■ **RECORDS SUPPLIED**:
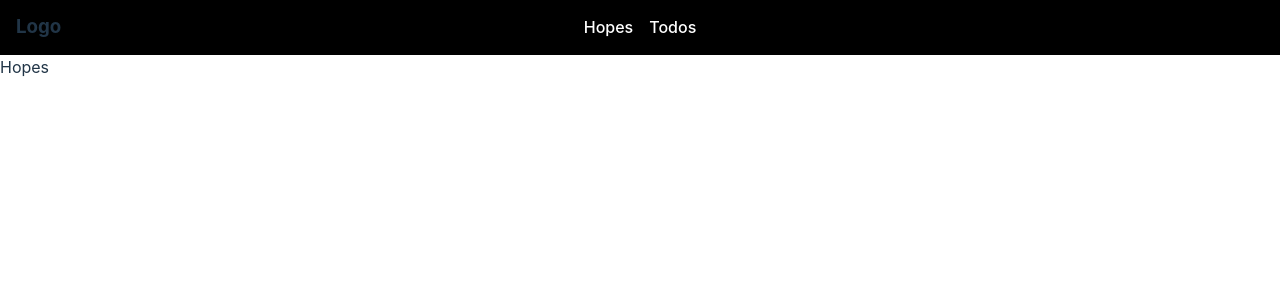
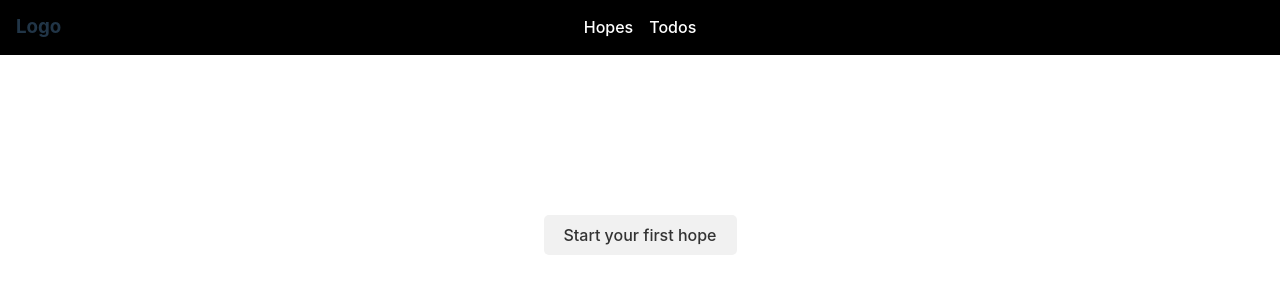
Before and after one commit to echoedinvoker/record, a React (Vite) app: page /hopes in a window 1280 px wide. Shown: the top 300 px of the page. Built offline with nearby package versions, Linux system fonts and the light colour scheme; no server answers.

Commit message:
present start a new hope button

```diff
--- a/src/routes/hopes.tsx
+++ b/src/routes/hopes.tsx
@@ -1,3 +1,58 @@
+import { useEffect, useState } from "react"
+import { fetchHopes } from "../services/tasks"
+import { Hope, HopeResponse } from "../types"
+import styled from "styled-components"
+
 export default function Hopes() {
+  const [hopes, setHopes] = useState<Hope[]>([])
+
+  useEffect(() => {
+    getHopes()
+  }, [])
+
+  async function getHopes() {
+    const data = await fetchHopes()
+    const hopes = data.map((hopeResponse: HopeResponse) => {
+      const hope: Hope = {
+        name: hopeResponse.name,
+        markdownContent: hopeResponse.markdown_content,
+        parentName: hopeResponse.parent_name,
+        taskOrder: JSON.parse(hopeResponse.task_order),
+      }
+      return hope
+    })
+    setHopes(hopes)
+  }
+
+  if (hopes.length === 0) {
+    return <Container>
+      <Button>
+        Start your first hope
+      </Button>
+    </Container>
+  }
+
   return <div>Hopes</div>
 }
+
+const Container = styled.div`
+  display: flex;
+  justify-content: center;
+  align-items: center;
+  margin-top: 10em;
+  `
+
+const Button = styled.button`
+  padding: 10px 20px;
+  background-color: #f1f1f1;
+  color: #333;
+  border: none;
+  border-radius: 5px;
+  cursor: pointer;
+  &:hover {
+    background-color: #e1e1e1;
+  }
+  &:active {
+    background-color: #d1d1d1;
+  }
+  `
--- a/src/services/tasks.ts
+++ b/src/services/tasks.ts
@@ -1,12 +1,12 @@
 import axios from "axios";
-import { ColumnRequest, ColumnResponse, TaskBody, TaskRequest, TaskResponse } from "../types";
+import { ColumnRequest, ColumnResponse, HopeResponse, TaskBody, TaskRequest, TaskResponse } from "../types";
 
 const BASE_URL = import.meta.env.VITE_API_URL;
 console.log("API Base URL", BASE_URL);
 
 const api = axios.create({
-  baseURL: "http://44.201.114.25:8000",
-  // baseURL: BASE_URL || "http://localhost:8000",
+  // baseURL: "http://44.201.114.25:8000",
+  baseURL: BASE_URL || "http://localhost:8000",
   withCredentials: true
 });
 
@@ -26,7 +26,6 @@ export async function updateTask(taskId: number, newTask: TaskBody) {
   }
   await api.put(`/tasks/${taskId}`, body);
 }
-
 
 export async function fetchTasks() {
   const { data } = await api.get("/tasks");
@@ -100,3 +99,8 @@ export async function fetchColumnOrder() {
   const { data } = await api.get("/column_order");
   return data as string[]
 }
+
+export async function fetchHopes() {
+  const { data } = await api.get("/hopes");
+  return data as HopeResponse[]
+}
```
Also changed, not shown: src/types/index.ts (+15 -0 lines).
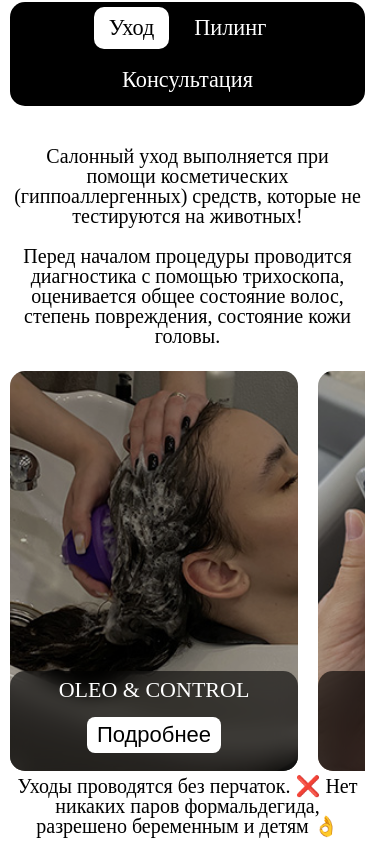
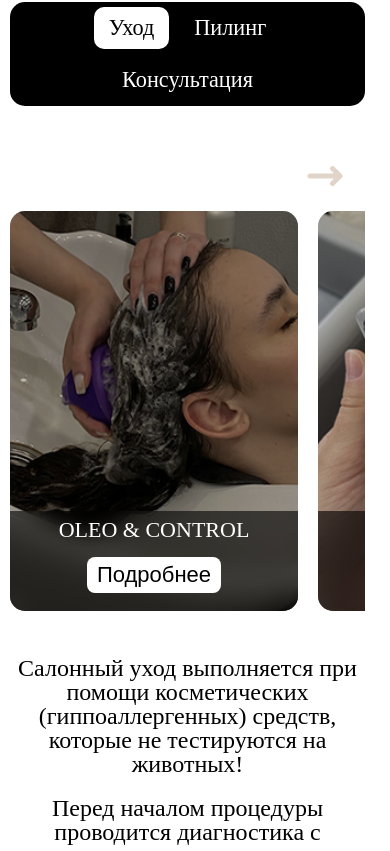
Before and after one commit to 7lad48/hair, a Next.js app: page / in a window 390 px wide. Shown: the part 1863-2714 px from the top of the page. Built offline with nearby package versions, Linux system fonts and the light colour scheme.

Commit message:
cards before modal

```diff
--- a/app/page.scss
+++ b/app/page.scss
@@ -40,7 +40,7 @@
 //  padding-top: 20px;
 //}
 .accordionInfo{
-  margin-bottom: 20px;
-  font-size: 20px;
+  margin-top: 20px;
+  font-size: 24px;
   text-align: center;
 }
--- a/app/page.tsx
+++ b/app/page.tsx
@@ -13,7 +13,8 @@ import {DragableMenu} from "@/components/DragableMenu/DragableMenu";
 const careState = {
     headInfo: 'Салонный уход выполняется при помощи косметических (гиппоаллергенных) средств, которые не тестируются на животных!',
     info: 'Перед началом процедуры проводится диагностика с помощью трихоскопа, оценивается общее состояние волос, степень повреждения, состояние кожи головы.',
-    footerInfo: 'Уходы проводятся без перчаток. ❌ Нет никаких паров формальдегида, разрешено беременным и детям 👌',
+    footerInfo: '❌ Нет никаких паров формальдегида, разрешено беременным и детям 👌',
+    footerInfo2: 'Уходы проводятся без перчаток.',
     cares: [
         {name: 'OLEO & CONTROL',
         description: 'Направлен на восстановление дисульфидных связей, уход на глубокое увлажнение, отлично подойдёт блонду, натуральным / тонким/ спутанным волосам👌 увлажнение волоса, уплотнение',
@@ -80,10 +81,12 @@ const careState = {
 export default function Home() {
     return (
         <div className={`wrapper accordionItems`}>
+
+            <DragableMenu cares={careState.cares}/>
             <p className={'accordionInfo'}>{careState.headInfo}</p>
             <p className={'accordionInfo'}>{careState.info}</p>
-            <DragableMenu cares={careState.cares}/>
             <p className={'accordionInfo'}>{careState.footerInfo}</p>
+            <p className={'accordionInfo'}>{careState.footerInfo2}</p>
         </div>
     );
 }
--- a/components/DragableMenu/DragableMenu.module.scss
+++ b/components/DragableMenu/DragableMenu.module.scss
@@ -1,7 +1,11 @@
 .carousel{
-  cursor: grab;
+  margin: 20px 0 50px 0;
+  @media (max-width: 1230px){
+    margin: 0 0 40px 0;
+  }
   overflow: hidden;
   .innerCarousel{
+    cursor: grab;
     justify-content: space-around;
     display: inline-flex;
     min-width: 100%;
@@ -17,7 +21,7 @@
       &:hover{
         &:before{
           background-color: rgba(0, 0, 0, 0.15);
-          box-shadow: 0px 2px 5px 0px rgba(0,0,0, 1);
+          //box-shadow: 0px 1px 5px 0px rgba(0,0,0, 1);
         }
         & > .carouselItem__info > .carouselItem__button{
           color: rgba(51, 51, 51, 0.9);
@@ -50,7 +54,7 @@
         width: 100%;
         height: 25%;
         text-align: center;
-        border-radius: 15px;
+        border-radius: 0 0 15px 15px;
         display: flex;
         flex-direction: column;
         align-items: center;
@@ -68,3 +72,16 @@
   }
 
 }
+
+.svg{
+  fill: #e1d5c9;
+  position: relative;
+  left:0;
+  height: 60px;
+  margin-left: auto;
+  align-items: flex-end;
+  display: none;
+  @media (max-width: 1230px){
+    display: flex;
+  }
+}
--- a/components/DragableMenu/DragableMenu.tsx
+++ b/components/DragableMenu/DragableMenu.tsx
@@ -15,15 +15,38 @@ type PropsType = {
 export const DragableMenu = ({cares}: PropsType) => {
     const carousel = useRef(null);
     return (
-        <motion.div className={styles.carousel} ref={carousel} whileTap={{cursor: 'grabbing'}}>
-            <motion.div drag='x' dragConstraints={carousel} className={styles.innerCarousel}>
+        <motion.div className={styles.carousel} ref={carousel}>
+            <motion.svg
+                viewBox="0 0 24 24"
+                className={styles.svg}
+                initial={{x: 0}}
+                animate={{
+                    x: [-10, 10, -10]
+                }}
+                transition={{
+                    duration: 2,
+                    repeat: Infinity,
+                    repeatType: 'reverse',
+                    repeatDelay: 5,
+                    ease: 'easeInOut',
+                }}
+            >
+                <path
+                    d="m18.707 12.707-3 3a1 1 0 0 1-1.414-1.414L15.586 13H6a1 1 0 0 1 0-2h9.586l-1.293-1.293a1 1 0 0 1 1.414-1.414l3 3a1 1 0 0 1 0 1.414z"
+                    data-name="Right"/>
+            </motion.svg>
+            <motion.div drag='x' dragConstraints={carousel} className={styles.innerCarousel}
+                        whileTap={{cursor: 'grabbing'}}>
                 {
                     cares.map((care, index) => {
                         return <div className={styles.carouselItem}>
                             <img src={care.imageAfter} alt="service image"/>
                             <div className={styles.carouselItem__info}>
                                 <p>{care.name}</p>
-                            <button onClick={()=>{alert('clicked:' + index)}} className={styles.carouselItem__button}>Подробнее</button>
+                                <button onClick={() => {
+                                    alert('clicked:' + index)
+                                }} className={styles.carouselItem__button}>Подробнее
+                                </button>
                             </div>
                         </div>
                     })
--- a/components/ImagesCarousel/ImagesCarousel.scss
+++ b/components/ImagesCarousel/ImagesCarousel.scss
@@ -17,6 +17,8 @@
     object-fit: cover;
     padding: 0 10px;
     cursor: default;
+    border-radius: 30px;
+    pointer-events: none;
   }
 }
 
```
Lines whose indentation alone changed are shown as unchanged.
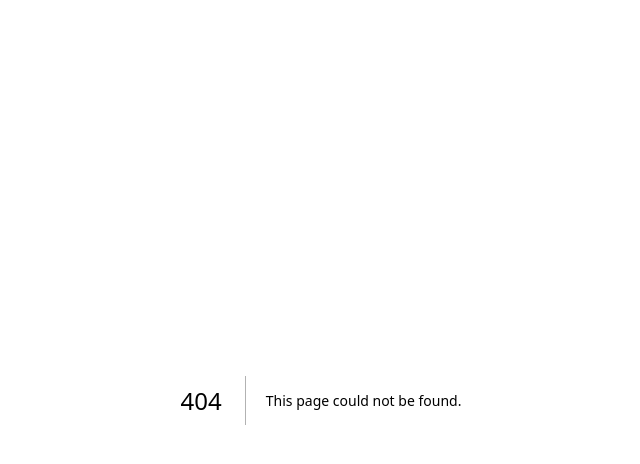
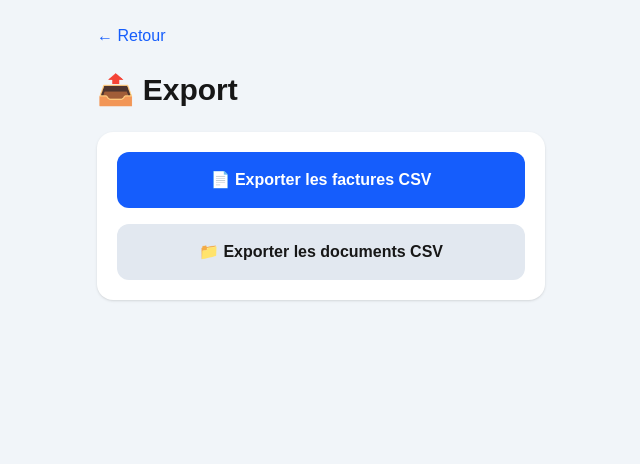
Before and after one commit to PetrusPXSCH/home-manager, a Next.js app: page /export in a window 1280 px wide. Before the commit this address had no page. Shown: the top 464 px of the page, without its empty margins (319-959 px from the left). Built offline with nearby package versions, Linux system fonts and the light colour scheme; no server answers.

Commit message:
Ajout recherche et export

```diff
--- /dev/null
+++ b/src/app/export/page.tsx
@@ -0,0 +1,111 @@
+"use client";
+
+import Link from "next/link";
+import { supabase } from "@/lib/supabase";
+
+export default function ExportPage() {
+  async function exporterFacturesCSV() {
+    const { data, error } = await supabase.from("factures").select("*");
+
+    if (error) {
+      alert(error.message);
+      return;
+    }
+
+    if (!data || data.length === 0) {
+      alert("Aucune facture à exporter");
+      return;
+    }
+
+    const lignes = [
+      ["Organisme", "Catégorie", "Montant", "Date limite", "Statut"],
+      ...data.map((facture) => [
+        facture.organisme,
+        facture.categorie,
+        facture.montant,
+        facture.date_limite,
+        facture.statut,
+      ]),
+    ];
+
+    const csv = lignes.map((ligne) => ligne.join(";")).join("\n");
+
+    const blob = new Blob([csv], {
+      type: "text/csv;charset=utf-8;",
+    });
+
+    const url = URL.createObjectURL(blob);
+
+    const lien = document.createElement("a");
+    lien.href = url;
+    lien.download = "factures-home-manager.csv";
+    lien.click();
+
+    URL.revokeObjectURL(url);
+  }
+
+  async function exporterDocumentsCSV() {
+    const { data, error } = await supabase.from("documents").select("*");
+
+    if (error) {
+      alert(error.message);
+      return;
+    }
+
+    if (!data || data.length === 0) {
+      alert("Aucun document à exporter");
+      return;
+    }
+
+    const lignes = [
+      ["Nom", "Catégorie", "Chemin", "Date"],
+      ...data.map((document) => [
+        document.nom,
+        document.categorie,
+        document.chemin,
+        document.created_at,
+      ]),
+    ];
+
+    const csv = lignes.map((ligne) => ligne.join(";")).join("\n");
+
+    const blob = new Blob([csv], {
+      type: "text/csv;charset=utf-8;",
+    });
+
+    const url = URL.createObjectURL(blob);
+
+    const lien = document.createElement("a");
+    lien.href = url;
+    lien.download = "documents-home-manager.csv";
+    lien.click();
+
+    URL.revokeObjectURL(url);
+  }
+
+  return (
+    <main className="min-h-screen bg-slate-100 p-6">
+      <div className="max-w-md mx-auto">
+        <Link href="/" className="text-blue-600">← Retour</Link>
+
+        <h1 className="text-3xl font-bold mt-6 mb-6">📤 Export</h1>
+
+        <div className="bg-white rounded-2xl shadow p-5 space-y-4">
+          <button
+            onClick={exporterFacturesCSV}
+            className="w-full bg-blue-600 text-white rounded-xl p-4 font-bold"
+          >
+            📄 Exporter les factures CSV
+          </button>
+
+          <button
+            onClick={exporterDocumentsCSV}
+            className="w-full bg-slate-200 rounded-xl p-4 font-bold"
+          >
+            📁 Exporter les documents CSV
+          </button>
+        </div>
+      </div>
+    </main>
+  );
+}
--- /dev/null
+++ b/src/app/recherche/page.tsx
@@ -0,0 +1,124 @@
+"use client";
+
+import Link from "next/link";
+import { useEffect, useState } from "react";
+import { supabase } from "@/lib/supabase";
+
+type Facture = {
+  id: number;
+  organisme: string;
+  categorie: string;
+  montant: number;
+  date_limite: string;
+  statut: string;
+};
+
+type DocumentItem = {
+  id: number;
+  nom: string;
+  categorie: string;
+  chemin: string;
+};
+
+export default function RecherchePage() {
+  const [recherche, setRecherche] = useState("");
+  const [factures, setFactures] = useState<Facture[]>([]);
+  const [documents, setDocuments] = useState<DocumentItem[]>([]);
+
+  useEffect(() => {
+    chargerDonnees();
+  }, []);
+
+  async function chargerDonnees() {
+    const { data: facturesData } = await supabase.from("factures").select("*");
+    const { data: documentsData } = await supabase.from("documents").select("*");
+
+    setFactures(facturesData || []);
+    setDocuments(documentsData || []);
+  }
+
+  async function ouvrirDocument(chemin: string) {
+    const { data, error } = await supabase.storage
+      .from("Documents")
+      .createSignedUrl(chemin, 60);
+
+    if (error) {
+      alert(error.message);
+      return;
+    }
+
+    window.open(data.signedUrl, "_blank");
+  }
+
+  const facturesFiltrees = factures.filter((facture) =>
+    `${facture.organisme} ${facture.categorie} ${facture.statut}`
+      .toLowerCase()
+      .includes(recherche.toLowerCase())
+  );
+
+  const documentsFiltres = documents.filter((document) =>
+    `${document.nom} ${document.categorie}`
+      .toLowerCase()
+      .includes(recherche.toLowerCase())
+  );
+
+  return (
+    <main className="min-h-screen bg-slate-100 p-6">
+      <div className="max-w-md mx-auto">
+        <Link href="/" className="text-blue-600">← Retour</Link>
+
+        <h1 className="text-3xl font-bold mt-6 mb-6">🔎 Recherche globale</h1>
+
+        <input
+          className="w-full border rounded-xl p-3 mb-6"
+          placeholder="Rechercher EDF, cantine, assurance..."
+          value={recherche}
+          onChange={(e) => setRecherche(e.target.value)}
+        />
+
+        <section className="bg-white rounded-2xl shadow p-5 mb-6">
+          <h2 className="text-xl font-bold mb-4">📄 Factures</h2>
+
+          <div className="space-y-3">
+            {facturesFiltrees.map((facture) => (
+              <div key={facture.id} className="border rounded-xl p-3">
+                <p className="font-bold">{facture.organisme}</p>
+                <p className="text-gray-500">{facture.categorie}</p>
+                <p className="font-semibold">{Number(facture.montant).toFixed(2)} €</p>
+                <p className="text-sm">{facture.date_limite} — {facture.statut}</p>
+              </div>
+            ))}
+          </div>
+
+          {facturesFiltrees.length === 0 && (
+            <p className="text-gray-500">Aucune facture trouvée.</p>
+          )}
+        </section>
+
+        <section className="bg-white rounded-2xl shadow p-5">
+          <h2 className="text-xl font-bold mb-4">📁 Documents</h2>
+
+          <div className="space-y-3">
+            {documentsFiltres.map((document) => (
+              <div key={document.id} className="border rounded-xl p-3">
+                <p className="font-bold">{document.nom}</p>
+                <p className="text-gray-500">{document.categorie}</p>
+
+                <button
+                  onClick={() => ouvrirDocument(document.chemin)}
+                  className="text-blue-600 font-semibold mt-2"
+                >
+                  👁 Voir
+                </button>
+              </div>
+            ))}
+          </div>
+
+          {documentsFiltres.length === 0 && (
+            <p className="text-gray-500">Aucun document trouvé.</p>
+          )}
+        </section>
+      </div>
+    </main>
+  );
+}
```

■ **PROBLEM**:
Within the material above, find every line containing the word "align" and copy it.

■ **TASK RESPONSE**:
+  align-items: center;
   text-align: center;
         text-align: center;
         align-items: center;
+  align-items: flex-end;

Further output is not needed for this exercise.